freedom. In his own way, Orson Scott Card charted new territory by bringing the
nascent digital age into the curriculum of the Heinlein school of military SF.
What Gibson did with cyberspace and digital networking was
far different. He didn’t bring those
futuristic concepts to an existing form of science fiction; he brought that
cutting edge to the world of noir fiction. In addition to his explorations of
cyberspace, Gibson followed concepts like urban sprawl, environmental
degradation, and privatization and corporate hegemony right into a futuristic
outlaw underworld populated by hackers, addicts, thugs, and gangsters—one and
all jacked or modded with some kind of cybernetic hardware. It was a watershed
Of course Gibson didn’t write Neuromancer in a vacuum. It goes without saying that he had several
contemporaries doing highly innovative and influential work. Readers are
probably well acquainted with works like Snow Crash and The Diamond Ageby Neal Stephenson; the early work of futurist Bruce
Sterling, which includes Schismatrix
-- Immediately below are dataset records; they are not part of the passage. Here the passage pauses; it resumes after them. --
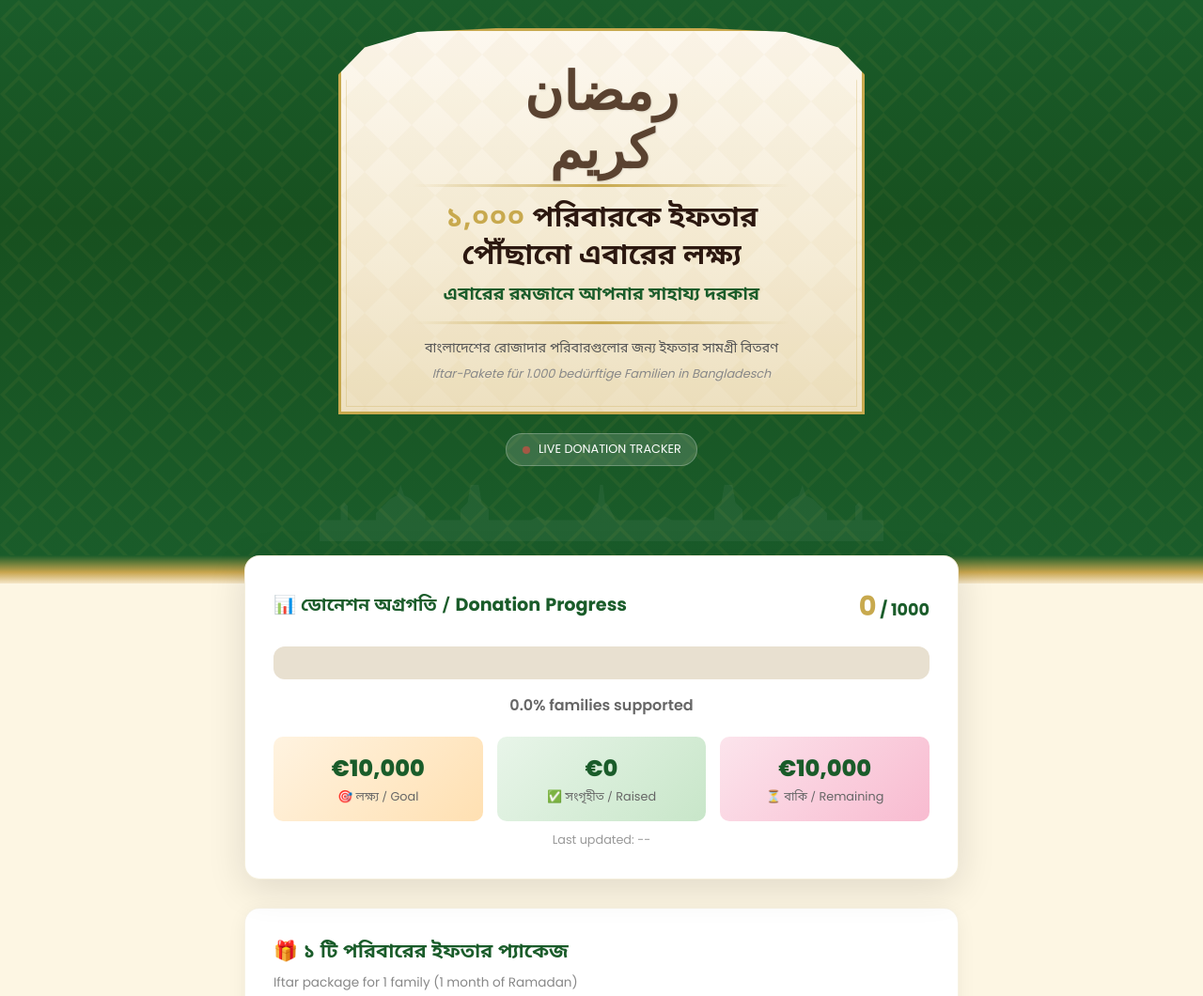
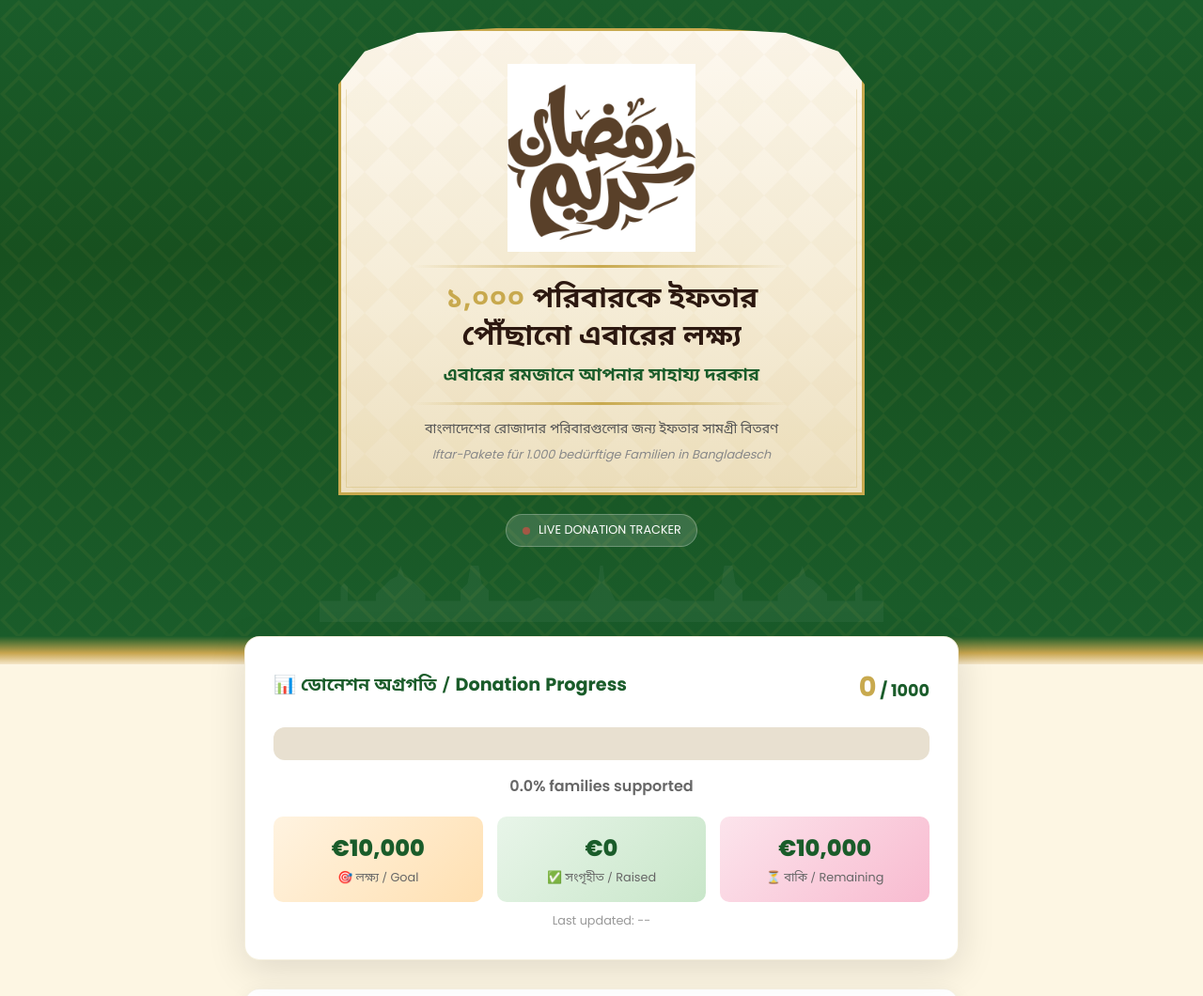
Before and after one commit to mtokons/sadaka, a plain HTML site: page index.html in a window 1280 px wide. Shown: the top 1060 px of the page at 94% size. Drawn offline with Linux system fonts and the light colour scheme; no server answers; a web font is replaced by a local one.

Commit message:
Use Ramadan Kareem calligraphy logo image

```diff
--- a/index.html
+++ b/index.html
@@ -103,14 +103,13 @@
         }
 
         .ramadan-calligraphy {
-            font-family: 'Aref Ruqaa', serif;
-            font-size: 3.5rem;
-            font-weight: 700;
-            color: #5a4230;
-            margin-bottom: 5px;
-            line-height: 1.1;
-            direction: rtl;
-            text-shadow: 1px 1px 2px rgba(0,0,0,0.1);
+            margin-bottom: 10px;
+            line-height: 1;
+        }
+
+        .ramadan-calligraphy img {
+            max-width: 200px;
+            height: auto;
         }
 
         .ramadan-text {
@@ -561,7 +560,7 @@
             .hero h1 { font-size: 1.4rem; }
             .hero h2 { font-size: 1rem; }
             .arch-container { padding: 25px 15px 20px; }
-            .ramadan-calligraphy { font-size: 2.5rem; }
+            .ramadan-calligraphy img { max-width: 150px; }
             .progress-stats { grid-template-columns: 1fr; gap: 10px; }
             .stat-box { padding: 12px; }
             .progress-card { padding: 20px; }
@@ -583,7 +582,7 @@
         <div class="hero-frame">
             <div class="arch-container">
                 <div class="hero-content">
-                    <div class="ramadan-calligraphy">رمضان<br>كريم</div>
+                    <div class="ramadan-calligraphy"><img src="logo.png" alt="Ramadan Kareem"></div>
                     <div class="gold-border-top"></div>
                     <h1><span class="gold-text">১,০০০</span> পরিবারকে ইফতার<br>পৌঁছানো এবারের লক্ষ্য</h1>
                     <h2>এবারের রমজানে আপনার সাহায্য দরকার</h2>
```
Also changed, not shown: logo.png (added).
and Islands in the Net; or even the
proto-cyberpunk work of Philip
K. Dick and J.
G. Ballard. The deep cuts, however, the writers perhaps less well known
among these pioneers of the genre are writers like John Shirley and Rudy
Conveniently, Rudy Rucker’s primary cyberpunk oeuvre, The
Ware Tetralogy, is available in an omnibus with a great introduction by
William Gibson. If there were ever any doubt about Rucker’s importance to the
genre, Gibson disabuses us of it rather blithely. The four titles (Software, Wetware, Freeware, and Realware) that compose this series are
every bit as important in forming cyberpunk as were the early works of Gibson.
But the man who put the “punk” in cyberpunk is John Shirley.
His trilogy A
Song Called Youth is also available in one electronic volume with an
excellent biographical note by Bruce Sterling that details the authenticity of Shirley’s
hold on the punk aesthetic. Shirley’s future view in these novels seems born of
the same scrap yard vistas of economic decline, Cold War pessimism, and Reagan-era
paranoia that engendered not only bands like Black
Flag, but also movies like Alex Cox’s Repo Man—the purest of anti-establishment entertainments.
Neither are strictly cyber, but both are undoubtedly punk.
In the end, perhaps one of the most enduring legacies of the
genre is the name itself. Much in the way Watergate has defined the way we
label scandals in the United States (Spygate, Whitewatergate, Lewinskygate, and
Irangate to name a few), the popularization of cyberpunk has led to countless
subgenres and movements labeled with “punk,” steampunk and mannerpunk among them,
but also lesser known “punks” like cypherpunk (of which Cryptonomicon might be the defining
novel), and the improbable medievalpunk.
Needless to say, it’s unlikely Bruce Bethke knew what the legacy of his short story title
would be. Fortunately for the literary world and beyond, he wasn’t able to
trademark cyberpunk like the insidious Pat Riley did with “three-peat.”